Posted on April 4, 2016

By Syed A. A. Farhan:

ajmal-may11-1_650_050115012650As Assam goes to election, fingers remain crossed as to who would make the next government. The Congress is looking to secure a fourth term with Chief Minister Tarun Gogoi, with incumbency being its greatest threat to power. The BJP, riding on a nationalist surge, has fielded Sarbananda Sonwal supported by Himanta Biswa Sarma (known as the puppeteer with deep pockets influencing nearly every politician and party).

While the Congress focuses on job creation and promises innovation centers, the BJP has decided to make the issue of illegal immigrants in Assam a major poll bank concern. “Our priority is the illegal infiltration and detection and deportation of these infiltrators,” said Union Finance Minister Arun Jaitley while releasing the party’s vision document for 2016-25, calling for the sealing of the Indo-Bangladesh border. This is a polarizing issue, creating a perception of conflict between Muslims (often labeled as Bangladeshis) and non-Muslims, and foments a dangerous political formula.

Assam is not directly affected by the rising sea levels due to climate change. It does, however, bear the brunt of the changes in Bangladesh. The effects of climate change are slated to cause extreme weather conditions due to increased cyclonic activity in the Bay of Bengal. Already, the flow of migrants between Assam and Bangladesh is considered to be the largest in the world.

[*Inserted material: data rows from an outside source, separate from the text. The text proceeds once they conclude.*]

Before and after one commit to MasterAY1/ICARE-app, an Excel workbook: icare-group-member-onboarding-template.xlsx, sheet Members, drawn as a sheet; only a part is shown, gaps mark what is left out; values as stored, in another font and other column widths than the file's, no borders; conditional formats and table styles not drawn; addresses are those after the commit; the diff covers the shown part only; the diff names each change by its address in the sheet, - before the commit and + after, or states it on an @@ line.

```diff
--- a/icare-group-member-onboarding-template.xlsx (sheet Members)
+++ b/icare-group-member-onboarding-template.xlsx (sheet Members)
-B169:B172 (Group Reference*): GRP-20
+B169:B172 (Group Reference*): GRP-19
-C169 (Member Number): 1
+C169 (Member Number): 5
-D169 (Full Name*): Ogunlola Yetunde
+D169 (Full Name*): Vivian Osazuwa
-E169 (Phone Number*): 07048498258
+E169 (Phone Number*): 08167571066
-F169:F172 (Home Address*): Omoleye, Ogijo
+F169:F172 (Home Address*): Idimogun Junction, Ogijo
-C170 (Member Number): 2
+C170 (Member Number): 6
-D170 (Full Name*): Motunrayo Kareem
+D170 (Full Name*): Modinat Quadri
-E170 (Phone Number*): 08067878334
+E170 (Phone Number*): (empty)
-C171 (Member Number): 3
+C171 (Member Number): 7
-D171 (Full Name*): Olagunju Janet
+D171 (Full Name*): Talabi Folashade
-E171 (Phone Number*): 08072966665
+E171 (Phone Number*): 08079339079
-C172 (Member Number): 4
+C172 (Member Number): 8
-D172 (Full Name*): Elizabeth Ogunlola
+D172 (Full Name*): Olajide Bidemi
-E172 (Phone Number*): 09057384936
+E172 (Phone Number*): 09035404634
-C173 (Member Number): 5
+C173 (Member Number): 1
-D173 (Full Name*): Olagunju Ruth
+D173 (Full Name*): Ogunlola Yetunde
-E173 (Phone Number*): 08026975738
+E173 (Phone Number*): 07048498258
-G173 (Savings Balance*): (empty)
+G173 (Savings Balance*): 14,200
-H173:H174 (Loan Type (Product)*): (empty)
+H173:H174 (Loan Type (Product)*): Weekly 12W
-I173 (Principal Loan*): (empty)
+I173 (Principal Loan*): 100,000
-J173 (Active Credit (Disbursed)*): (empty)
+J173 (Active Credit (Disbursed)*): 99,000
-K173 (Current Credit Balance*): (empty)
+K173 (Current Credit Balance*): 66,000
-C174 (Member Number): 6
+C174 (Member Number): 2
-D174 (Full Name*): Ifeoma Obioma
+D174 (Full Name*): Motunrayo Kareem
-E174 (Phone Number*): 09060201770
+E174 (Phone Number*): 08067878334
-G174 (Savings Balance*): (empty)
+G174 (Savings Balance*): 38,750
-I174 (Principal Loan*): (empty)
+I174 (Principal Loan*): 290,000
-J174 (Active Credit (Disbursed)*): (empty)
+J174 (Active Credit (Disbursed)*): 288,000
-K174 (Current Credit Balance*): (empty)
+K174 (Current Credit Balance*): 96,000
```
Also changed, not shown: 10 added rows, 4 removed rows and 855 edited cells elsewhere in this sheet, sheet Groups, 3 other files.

The reasons for the migrant influx are complex, but it can be chiefly attributed to economic factors such as the lure of construction jobs in India and the worsening climate factors in Bangladesh making it harder for farmers to seek a livelihood in a shrinking agricultural space. Climate change is a border-less issue as compared to immigration. Its effects can trickle down and contribute to social, political and economic tensions. The security challenges due to climate change will only stoke tensions to a state that has seen years of conflict.

The 1.5 lakh Muslim voters of Assam constitute only 1 percent of the total voters of the state. Further, intelligence agencies contend that “There is no big threat of fundamentalism in this part except that recently a few people were caught for connections with the Burdwan blasts.”

What is required of the next government of Assam is to focus and be responsive to the needs of its citizens and the rapid changes in environment. The next government will have to understand the need of existing with greater interdependence. There has to be a nuanced dialogue with Bangladesh with both nations putting their resources on climate adaptation and water and food security to prevent migration. Increased state diplomacy on this issue would be a better solution rather than sealing the borders.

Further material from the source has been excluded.